● Prompt
Go over the material below and report every line that contains the word "public".

╭──

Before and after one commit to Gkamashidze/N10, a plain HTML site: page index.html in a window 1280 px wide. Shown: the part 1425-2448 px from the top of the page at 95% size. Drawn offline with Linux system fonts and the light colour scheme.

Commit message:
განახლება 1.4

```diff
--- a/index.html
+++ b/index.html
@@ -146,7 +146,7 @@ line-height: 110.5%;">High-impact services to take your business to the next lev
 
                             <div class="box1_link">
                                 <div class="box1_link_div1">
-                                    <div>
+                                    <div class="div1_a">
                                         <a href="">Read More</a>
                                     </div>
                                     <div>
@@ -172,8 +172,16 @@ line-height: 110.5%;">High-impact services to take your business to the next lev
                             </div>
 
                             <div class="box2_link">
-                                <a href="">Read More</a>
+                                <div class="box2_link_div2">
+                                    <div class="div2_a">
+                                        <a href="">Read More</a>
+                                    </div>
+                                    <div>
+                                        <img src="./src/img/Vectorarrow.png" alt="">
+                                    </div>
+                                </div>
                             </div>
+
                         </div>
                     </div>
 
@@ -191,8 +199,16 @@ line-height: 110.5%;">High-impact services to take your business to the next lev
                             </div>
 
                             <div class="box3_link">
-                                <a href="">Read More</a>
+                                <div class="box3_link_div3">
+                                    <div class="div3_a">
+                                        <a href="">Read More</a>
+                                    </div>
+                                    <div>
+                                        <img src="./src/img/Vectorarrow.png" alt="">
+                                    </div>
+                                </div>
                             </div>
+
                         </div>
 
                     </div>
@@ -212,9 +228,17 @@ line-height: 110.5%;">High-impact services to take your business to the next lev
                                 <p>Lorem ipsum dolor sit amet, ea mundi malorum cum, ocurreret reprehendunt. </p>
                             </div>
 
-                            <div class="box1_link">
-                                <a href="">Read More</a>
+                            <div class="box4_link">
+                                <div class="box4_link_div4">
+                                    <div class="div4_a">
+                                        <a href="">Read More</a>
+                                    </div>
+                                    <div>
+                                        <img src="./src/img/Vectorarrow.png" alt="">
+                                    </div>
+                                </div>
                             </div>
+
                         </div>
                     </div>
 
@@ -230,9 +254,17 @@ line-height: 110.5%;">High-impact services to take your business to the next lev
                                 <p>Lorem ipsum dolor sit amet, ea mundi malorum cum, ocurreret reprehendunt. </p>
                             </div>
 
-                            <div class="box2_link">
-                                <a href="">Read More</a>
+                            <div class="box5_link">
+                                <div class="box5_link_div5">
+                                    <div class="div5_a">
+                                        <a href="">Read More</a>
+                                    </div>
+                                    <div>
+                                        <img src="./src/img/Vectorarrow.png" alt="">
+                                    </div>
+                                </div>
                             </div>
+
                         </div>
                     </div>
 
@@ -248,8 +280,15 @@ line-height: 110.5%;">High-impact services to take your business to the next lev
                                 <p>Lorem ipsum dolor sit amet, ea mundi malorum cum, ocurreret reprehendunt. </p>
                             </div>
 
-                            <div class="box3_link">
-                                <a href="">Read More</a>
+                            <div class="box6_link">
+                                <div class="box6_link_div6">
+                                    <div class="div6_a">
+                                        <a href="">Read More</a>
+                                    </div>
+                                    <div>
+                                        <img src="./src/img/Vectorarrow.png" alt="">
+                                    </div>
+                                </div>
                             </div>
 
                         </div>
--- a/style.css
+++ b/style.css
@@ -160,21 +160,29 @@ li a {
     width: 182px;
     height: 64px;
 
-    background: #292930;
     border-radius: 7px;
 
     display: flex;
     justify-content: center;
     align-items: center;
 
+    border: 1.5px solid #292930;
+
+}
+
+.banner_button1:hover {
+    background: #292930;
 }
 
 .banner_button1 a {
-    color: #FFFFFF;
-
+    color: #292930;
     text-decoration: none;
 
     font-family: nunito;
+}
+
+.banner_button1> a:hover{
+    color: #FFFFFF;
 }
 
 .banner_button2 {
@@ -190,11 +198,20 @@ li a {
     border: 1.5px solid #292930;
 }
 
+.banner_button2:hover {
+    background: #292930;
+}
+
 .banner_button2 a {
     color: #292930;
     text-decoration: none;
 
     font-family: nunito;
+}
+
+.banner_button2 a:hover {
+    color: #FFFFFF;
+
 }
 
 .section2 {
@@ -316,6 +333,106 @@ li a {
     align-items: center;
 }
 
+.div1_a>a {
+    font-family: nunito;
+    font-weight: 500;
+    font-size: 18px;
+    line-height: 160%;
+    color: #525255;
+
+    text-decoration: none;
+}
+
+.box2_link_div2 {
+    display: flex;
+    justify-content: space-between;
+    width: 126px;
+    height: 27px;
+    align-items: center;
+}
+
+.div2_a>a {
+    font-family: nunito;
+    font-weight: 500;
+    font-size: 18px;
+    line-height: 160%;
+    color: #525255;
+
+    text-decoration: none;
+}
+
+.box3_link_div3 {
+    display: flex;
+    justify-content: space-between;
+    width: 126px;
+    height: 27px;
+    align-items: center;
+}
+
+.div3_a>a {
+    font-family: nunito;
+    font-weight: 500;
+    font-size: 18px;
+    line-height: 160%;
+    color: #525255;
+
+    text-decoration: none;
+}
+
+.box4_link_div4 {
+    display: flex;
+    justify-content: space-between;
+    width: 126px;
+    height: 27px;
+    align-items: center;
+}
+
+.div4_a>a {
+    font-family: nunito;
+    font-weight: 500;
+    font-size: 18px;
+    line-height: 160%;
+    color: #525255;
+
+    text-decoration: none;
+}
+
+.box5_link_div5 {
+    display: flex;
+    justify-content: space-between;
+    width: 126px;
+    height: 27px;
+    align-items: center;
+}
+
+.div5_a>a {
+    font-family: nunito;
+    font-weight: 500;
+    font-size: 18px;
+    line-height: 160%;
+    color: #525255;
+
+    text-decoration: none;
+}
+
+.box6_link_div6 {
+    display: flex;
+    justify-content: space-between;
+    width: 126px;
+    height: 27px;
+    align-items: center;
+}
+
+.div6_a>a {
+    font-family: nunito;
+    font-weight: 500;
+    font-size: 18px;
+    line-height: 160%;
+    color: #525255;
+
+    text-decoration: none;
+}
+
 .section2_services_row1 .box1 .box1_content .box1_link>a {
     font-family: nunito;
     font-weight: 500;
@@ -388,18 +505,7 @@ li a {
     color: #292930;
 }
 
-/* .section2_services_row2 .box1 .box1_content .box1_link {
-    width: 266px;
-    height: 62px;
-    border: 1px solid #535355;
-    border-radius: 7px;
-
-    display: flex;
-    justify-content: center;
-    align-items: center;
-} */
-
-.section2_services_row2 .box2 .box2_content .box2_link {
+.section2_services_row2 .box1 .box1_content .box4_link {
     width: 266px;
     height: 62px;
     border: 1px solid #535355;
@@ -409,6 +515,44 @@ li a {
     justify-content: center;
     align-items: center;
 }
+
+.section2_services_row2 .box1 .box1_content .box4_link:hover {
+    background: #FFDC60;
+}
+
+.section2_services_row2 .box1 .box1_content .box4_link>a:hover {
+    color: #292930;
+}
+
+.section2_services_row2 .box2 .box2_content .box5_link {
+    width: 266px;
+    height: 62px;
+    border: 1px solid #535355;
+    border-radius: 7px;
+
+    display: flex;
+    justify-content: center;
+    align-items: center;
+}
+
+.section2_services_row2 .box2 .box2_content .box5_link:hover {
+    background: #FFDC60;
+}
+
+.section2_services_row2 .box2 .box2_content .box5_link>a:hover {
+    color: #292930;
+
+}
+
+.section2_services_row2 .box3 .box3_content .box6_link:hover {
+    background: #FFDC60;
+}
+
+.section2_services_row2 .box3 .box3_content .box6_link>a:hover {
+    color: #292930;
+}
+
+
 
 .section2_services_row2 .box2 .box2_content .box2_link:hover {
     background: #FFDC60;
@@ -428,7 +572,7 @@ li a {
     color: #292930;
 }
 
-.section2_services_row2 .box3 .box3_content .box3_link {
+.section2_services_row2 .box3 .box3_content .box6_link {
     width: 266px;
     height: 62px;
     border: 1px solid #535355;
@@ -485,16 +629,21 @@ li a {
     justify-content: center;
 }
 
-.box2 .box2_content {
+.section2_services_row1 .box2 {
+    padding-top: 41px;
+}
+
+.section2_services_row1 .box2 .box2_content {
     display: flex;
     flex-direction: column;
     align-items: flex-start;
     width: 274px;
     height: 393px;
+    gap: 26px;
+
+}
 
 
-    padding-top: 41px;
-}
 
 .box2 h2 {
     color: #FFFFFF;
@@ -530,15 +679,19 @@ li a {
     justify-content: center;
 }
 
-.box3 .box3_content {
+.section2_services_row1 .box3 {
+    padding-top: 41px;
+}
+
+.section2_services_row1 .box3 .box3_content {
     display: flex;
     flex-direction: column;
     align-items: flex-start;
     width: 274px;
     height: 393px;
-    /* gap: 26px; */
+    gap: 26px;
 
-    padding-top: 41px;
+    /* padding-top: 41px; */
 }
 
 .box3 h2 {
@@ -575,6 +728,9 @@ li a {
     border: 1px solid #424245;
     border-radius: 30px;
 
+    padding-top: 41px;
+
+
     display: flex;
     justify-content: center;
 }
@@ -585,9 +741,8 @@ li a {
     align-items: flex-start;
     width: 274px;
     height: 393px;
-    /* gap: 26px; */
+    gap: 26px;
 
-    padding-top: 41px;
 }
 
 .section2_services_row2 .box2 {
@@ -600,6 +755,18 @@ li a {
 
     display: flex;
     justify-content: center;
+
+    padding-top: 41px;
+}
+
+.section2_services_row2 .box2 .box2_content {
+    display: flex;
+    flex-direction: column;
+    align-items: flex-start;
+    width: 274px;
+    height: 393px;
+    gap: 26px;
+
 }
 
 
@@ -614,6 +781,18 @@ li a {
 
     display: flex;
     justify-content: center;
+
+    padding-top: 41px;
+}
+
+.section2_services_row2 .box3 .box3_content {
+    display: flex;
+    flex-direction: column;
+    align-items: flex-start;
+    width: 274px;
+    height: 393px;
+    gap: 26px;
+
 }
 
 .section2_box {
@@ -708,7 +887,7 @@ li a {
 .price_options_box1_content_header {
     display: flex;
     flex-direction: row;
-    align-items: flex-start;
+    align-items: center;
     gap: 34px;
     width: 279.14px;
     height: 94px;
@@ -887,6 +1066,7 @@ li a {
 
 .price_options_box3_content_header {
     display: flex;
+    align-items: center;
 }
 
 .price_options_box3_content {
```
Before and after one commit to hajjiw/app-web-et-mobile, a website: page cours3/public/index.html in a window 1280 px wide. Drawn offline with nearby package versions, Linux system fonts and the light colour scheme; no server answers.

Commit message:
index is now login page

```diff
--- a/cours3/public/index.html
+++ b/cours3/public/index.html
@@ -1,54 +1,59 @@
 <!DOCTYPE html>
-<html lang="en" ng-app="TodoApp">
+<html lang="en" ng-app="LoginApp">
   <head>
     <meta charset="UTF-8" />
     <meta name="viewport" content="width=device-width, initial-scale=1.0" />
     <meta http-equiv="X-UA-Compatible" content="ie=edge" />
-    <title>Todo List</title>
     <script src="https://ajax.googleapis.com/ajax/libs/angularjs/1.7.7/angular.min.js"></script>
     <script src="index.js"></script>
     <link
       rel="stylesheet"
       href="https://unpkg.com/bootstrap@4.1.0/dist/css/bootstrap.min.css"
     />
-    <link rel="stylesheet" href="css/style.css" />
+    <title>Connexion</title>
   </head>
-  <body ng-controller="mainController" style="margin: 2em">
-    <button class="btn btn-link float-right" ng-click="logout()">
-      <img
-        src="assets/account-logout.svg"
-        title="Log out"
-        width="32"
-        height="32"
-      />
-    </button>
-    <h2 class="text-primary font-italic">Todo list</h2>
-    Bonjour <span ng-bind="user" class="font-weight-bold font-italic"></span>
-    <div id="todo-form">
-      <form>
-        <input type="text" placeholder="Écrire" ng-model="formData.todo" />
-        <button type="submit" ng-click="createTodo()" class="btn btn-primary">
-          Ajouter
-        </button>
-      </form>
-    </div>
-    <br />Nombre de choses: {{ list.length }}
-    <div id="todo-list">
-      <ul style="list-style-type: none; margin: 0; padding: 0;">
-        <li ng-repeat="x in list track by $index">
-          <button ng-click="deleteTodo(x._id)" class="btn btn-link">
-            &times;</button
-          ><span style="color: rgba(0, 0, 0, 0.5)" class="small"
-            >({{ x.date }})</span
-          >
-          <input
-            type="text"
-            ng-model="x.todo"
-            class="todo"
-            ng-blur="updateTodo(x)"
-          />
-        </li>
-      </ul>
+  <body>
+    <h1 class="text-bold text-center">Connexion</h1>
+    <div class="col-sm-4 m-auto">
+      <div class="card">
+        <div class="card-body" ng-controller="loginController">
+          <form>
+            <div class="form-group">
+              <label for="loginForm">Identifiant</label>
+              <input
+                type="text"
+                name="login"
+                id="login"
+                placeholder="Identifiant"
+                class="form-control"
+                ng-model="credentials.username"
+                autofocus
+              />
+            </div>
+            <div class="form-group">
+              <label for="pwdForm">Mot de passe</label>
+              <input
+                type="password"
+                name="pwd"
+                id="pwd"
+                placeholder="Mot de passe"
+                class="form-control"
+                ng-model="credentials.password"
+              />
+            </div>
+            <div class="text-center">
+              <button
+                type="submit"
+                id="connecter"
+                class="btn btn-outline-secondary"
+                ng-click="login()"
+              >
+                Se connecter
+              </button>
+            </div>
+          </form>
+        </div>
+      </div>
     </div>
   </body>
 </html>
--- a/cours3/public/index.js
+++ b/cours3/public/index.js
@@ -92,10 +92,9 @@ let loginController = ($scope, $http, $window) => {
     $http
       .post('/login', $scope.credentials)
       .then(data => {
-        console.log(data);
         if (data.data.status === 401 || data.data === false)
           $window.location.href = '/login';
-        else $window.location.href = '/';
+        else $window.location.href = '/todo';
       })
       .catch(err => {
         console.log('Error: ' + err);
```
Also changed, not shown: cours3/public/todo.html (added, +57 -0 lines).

╰──

● Solved exercise
Before and after one commit to hajjiw/app-web-et-mobile, a website: page cours3/public/index.html in a window 1280 px wide. Drawn offline with nearby package versions, Linux system fonts and the light colour scheme; no server answers.
--- a/cours3/public/index.html
+++ b/cours3/public/index.html
--- a/cours3/public/index.js
+++ b/cours3/public/index.js
Also changed, not shown: cours3/public/todo.html (added, +57 -0 lines).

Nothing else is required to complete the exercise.